South Korea’s government on Tuesday unveiled the final version of state-issued school history textbooks despite criticism that they are a throwback to the country’s authoritarian past.
The education ministry published middle and high school history textbooks even as parliament is moving to ban their use. Legislators say they glorify the dictatorship of Park Chung-hee, late father of impeached President Park Geun-hye.
Park Chung-Hee ruled the country for 18 years until his assassination in 1979.
“We need to establish a historical perception that will encourage positive views about our own history,” vice education minister Lee Young told reporters at the announcement.
But critics argue the new textbooks exaggerate Park Chung-hee’s role in industrialising the country, while glossing over his human rights abuses.
“As a result of government efforts to boost exports, export volume jumped 40 per cent every year,” an online copy of the new high school textbook said about the Park era.
History remains a bitter ideological battleground in South Korea, which achieved democracy only in 1987.
Conservative critics argue that current texts are too left-leaning and warp students’ minds with allegedly leftist-leaning ideological bias.
They say the existing books belittle achievements under the South’s former authoritarian rulers, including the country’s rapid industrialisation after the Korean war, while barely touching on the North’s human rights abuses.
The government initially planned to impose the state-authored history textbooks this year for exclusive use. But in the face of waves of protests from historians, teachers and other critics, it announced in December that it would let schools choose between them and approved texts from commercial publishers.
Opposition lawmakers from parliament’s education committee – who are mulling a move to outlaw the new books – slammed their final versions, calling them “Park Chung-hee textbooks”.

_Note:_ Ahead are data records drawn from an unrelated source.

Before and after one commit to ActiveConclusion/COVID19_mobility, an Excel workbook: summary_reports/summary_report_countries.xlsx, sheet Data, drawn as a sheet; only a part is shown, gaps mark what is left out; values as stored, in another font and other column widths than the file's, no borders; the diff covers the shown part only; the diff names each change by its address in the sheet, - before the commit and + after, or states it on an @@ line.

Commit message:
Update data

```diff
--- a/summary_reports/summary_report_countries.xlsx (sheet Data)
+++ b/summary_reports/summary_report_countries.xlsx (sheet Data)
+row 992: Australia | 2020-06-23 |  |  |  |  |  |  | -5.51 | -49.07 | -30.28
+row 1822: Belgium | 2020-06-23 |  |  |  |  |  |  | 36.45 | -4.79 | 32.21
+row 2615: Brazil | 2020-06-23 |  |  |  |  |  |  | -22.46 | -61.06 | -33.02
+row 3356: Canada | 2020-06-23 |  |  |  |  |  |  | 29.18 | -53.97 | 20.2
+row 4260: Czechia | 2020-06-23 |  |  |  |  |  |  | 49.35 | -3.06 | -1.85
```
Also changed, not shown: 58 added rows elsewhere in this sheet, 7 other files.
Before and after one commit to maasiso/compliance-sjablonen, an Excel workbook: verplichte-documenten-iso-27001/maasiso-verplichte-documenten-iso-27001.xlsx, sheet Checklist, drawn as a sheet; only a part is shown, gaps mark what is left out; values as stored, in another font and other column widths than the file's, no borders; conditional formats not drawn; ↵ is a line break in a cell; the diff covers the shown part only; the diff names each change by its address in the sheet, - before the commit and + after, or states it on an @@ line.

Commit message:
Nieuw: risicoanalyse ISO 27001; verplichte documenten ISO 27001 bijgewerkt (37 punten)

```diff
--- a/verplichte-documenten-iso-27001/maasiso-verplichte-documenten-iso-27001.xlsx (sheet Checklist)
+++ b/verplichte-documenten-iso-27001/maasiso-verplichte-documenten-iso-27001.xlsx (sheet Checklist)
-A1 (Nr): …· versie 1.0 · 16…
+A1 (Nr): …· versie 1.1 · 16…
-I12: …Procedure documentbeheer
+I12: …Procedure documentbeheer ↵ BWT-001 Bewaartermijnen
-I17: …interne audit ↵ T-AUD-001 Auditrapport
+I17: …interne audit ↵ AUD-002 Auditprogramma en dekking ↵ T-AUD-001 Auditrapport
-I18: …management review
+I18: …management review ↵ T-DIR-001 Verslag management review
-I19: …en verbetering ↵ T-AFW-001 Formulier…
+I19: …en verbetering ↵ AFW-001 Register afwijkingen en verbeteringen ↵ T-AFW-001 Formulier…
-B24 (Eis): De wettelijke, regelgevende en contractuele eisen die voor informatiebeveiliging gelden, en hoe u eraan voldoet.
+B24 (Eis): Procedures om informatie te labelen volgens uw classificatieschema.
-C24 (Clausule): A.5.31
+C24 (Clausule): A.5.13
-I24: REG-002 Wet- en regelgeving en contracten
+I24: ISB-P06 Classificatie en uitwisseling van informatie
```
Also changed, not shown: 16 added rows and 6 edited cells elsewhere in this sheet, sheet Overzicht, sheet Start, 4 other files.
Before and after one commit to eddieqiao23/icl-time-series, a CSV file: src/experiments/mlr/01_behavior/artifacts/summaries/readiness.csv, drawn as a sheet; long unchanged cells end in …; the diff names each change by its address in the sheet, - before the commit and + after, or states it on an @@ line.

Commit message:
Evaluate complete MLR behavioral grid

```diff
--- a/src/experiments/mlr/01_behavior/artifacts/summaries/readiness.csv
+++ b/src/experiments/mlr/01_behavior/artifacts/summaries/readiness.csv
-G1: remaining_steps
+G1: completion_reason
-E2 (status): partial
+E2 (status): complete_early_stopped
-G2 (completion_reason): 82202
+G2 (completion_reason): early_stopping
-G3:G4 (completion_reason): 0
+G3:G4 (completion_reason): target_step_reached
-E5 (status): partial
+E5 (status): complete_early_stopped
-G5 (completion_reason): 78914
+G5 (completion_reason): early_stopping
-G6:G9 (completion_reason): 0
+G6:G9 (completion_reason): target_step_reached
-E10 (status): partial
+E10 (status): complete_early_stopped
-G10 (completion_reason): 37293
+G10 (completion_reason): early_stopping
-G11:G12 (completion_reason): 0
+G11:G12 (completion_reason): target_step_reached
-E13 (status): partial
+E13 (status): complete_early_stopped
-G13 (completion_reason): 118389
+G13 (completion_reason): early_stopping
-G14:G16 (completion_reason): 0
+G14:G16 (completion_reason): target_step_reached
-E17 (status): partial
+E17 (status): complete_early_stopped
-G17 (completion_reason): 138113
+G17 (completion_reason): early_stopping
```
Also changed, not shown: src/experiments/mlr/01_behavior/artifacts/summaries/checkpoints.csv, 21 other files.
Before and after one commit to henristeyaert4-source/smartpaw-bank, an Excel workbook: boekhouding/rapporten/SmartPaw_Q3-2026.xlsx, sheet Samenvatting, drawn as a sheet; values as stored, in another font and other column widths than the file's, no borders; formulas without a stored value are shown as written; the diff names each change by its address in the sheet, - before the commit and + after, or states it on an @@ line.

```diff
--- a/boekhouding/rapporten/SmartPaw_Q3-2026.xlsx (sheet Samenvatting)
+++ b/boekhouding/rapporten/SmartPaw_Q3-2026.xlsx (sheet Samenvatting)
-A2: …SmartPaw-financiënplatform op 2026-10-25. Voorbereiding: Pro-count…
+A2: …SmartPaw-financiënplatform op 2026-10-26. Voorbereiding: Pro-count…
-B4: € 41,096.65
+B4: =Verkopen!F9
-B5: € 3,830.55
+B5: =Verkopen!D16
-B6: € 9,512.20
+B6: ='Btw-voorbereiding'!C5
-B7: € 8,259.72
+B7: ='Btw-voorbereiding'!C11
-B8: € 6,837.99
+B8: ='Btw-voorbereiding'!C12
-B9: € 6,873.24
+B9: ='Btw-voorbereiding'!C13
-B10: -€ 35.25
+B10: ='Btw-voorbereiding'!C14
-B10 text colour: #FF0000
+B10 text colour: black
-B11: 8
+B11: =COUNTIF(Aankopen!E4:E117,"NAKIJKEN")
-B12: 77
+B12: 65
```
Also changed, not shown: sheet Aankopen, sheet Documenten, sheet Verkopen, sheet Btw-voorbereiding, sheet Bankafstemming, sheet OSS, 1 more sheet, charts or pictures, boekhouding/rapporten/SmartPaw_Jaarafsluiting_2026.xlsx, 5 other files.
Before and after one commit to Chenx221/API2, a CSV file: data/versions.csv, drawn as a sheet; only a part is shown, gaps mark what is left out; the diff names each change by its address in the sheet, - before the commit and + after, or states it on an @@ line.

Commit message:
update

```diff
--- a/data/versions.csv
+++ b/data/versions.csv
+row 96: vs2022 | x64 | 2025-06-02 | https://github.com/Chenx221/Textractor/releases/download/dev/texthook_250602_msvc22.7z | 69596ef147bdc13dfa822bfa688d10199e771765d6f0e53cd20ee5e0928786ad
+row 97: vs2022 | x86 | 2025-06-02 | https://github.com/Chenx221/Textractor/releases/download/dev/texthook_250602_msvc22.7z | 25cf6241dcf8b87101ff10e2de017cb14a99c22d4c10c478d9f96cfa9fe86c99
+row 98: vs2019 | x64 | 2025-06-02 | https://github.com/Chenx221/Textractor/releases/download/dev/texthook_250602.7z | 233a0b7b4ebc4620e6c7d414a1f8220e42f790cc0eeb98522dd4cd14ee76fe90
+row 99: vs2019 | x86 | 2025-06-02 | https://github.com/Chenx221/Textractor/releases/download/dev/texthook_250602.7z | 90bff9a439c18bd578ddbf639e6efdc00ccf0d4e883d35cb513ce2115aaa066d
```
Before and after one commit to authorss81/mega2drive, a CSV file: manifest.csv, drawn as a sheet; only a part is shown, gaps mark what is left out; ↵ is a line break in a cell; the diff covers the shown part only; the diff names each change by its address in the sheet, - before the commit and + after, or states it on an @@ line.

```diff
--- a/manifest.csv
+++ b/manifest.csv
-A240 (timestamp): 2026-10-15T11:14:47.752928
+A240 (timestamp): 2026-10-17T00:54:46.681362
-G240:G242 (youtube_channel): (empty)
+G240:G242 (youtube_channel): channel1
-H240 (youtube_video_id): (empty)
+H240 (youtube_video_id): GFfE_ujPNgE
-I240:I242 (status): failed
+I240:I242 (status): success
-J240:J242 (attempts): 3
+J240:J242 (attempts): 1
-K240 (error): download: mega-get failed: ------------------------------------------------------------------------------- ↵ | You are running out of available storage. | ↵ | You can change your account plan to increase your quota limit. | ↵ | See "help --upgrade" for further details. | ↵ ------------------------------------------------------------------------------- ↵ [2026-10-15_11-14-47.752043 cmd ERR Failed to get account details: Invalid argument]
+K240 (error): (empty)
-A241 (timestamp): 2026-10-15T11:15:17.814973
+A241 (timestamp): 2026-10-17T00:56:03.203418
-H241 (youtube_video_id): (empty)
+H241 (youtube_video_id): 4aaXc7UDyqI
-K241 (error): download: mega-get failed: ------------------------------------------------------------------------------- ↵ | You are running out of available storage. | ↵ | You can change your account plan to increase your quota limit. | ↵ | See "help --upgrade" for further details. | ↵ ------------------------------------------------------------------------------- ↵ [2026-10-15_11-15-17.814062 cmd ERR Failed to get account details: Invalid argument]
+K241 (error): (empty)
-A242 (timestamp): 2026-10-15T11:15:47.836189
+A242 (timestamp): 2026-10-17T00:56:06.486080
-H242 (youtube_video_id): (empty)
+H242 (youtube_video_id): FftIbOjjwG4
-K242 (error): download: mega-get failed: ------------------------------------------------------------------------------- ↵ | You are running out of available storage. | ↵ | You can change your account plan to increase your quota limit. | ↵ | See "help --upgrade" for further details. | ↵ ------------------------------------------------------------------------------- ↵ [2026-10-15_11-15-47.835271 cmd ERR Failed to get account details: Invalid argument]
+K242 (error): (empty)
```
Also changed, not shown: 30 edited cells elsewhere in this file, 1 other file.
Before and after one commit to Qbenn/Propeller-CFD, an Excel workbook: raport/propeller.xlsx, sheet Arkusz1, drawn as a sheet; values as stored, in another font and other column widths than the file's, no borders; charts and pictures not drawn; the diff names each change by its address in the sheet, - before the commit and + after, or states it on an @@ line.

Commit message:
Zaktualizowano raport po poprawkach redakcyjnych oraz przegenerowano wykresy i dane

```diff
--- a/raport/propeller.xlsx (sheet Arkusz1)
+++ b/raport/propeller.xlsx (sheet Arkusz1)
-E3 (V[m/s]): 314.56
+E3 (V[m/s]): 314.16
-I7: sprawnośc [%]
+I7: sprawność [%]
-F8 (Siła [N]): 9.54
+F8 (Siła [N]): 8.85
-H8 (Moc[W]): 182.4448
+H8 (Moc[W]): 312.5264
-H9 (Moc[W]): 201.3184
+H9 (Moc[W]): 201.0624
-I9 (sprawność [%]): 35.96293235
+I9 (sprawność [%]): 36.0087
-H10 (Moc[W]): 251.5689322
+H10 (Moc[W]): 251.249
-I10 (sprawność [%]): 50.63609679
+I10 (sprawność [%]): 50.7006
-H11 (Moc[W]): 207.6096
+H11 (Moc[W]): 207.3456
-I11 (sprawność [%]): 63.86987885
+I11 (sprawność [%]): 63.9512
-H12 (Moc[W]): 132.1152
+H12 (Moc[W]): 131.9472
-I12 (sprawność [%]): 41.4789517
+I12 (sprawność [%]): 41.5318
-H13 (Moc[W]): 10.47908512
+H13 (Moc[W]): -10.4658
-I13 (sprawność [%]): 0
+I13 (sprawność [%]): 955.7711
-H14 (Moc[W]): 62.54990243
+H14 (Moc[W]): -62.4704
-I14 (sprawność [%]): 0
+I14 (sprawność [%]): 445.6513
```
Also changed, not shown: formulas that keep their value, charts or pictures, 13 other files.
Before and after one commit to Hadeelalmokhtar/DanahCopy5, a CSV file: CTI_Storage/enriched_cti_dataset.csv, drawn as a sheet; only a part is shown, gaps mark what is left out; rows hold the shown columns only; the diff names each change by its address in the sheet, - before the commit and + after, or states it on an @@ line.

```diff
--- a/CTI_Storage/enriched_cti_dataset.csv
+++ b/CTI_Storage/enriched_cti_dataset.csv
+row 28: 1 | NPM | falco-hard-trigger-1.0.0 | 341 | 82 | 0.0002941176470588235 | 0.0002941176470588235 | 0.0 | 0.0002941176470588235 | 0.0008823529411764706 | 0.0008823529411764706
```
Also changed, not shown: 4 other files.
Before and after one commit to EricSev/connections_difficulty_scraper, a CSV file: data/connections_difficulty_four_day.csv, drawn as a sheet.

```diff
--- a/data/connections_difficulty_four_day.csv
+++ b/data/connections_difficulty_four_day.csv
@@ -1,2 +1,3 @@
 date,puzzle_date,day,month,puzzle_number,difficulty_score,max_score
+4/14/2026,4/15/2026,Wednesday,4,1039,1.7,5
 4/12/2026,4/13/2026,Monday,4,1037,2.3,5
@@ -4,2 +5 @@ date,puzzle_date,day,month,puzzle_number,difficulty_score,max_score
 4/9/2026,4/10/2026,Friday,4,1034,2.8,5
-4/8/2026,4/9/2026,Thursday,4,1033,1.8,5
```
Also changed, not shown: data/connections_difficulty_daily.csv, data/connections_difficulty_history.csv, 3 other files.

The state textbooks must be scrapped immediately, they told a press conference following the government unveiling.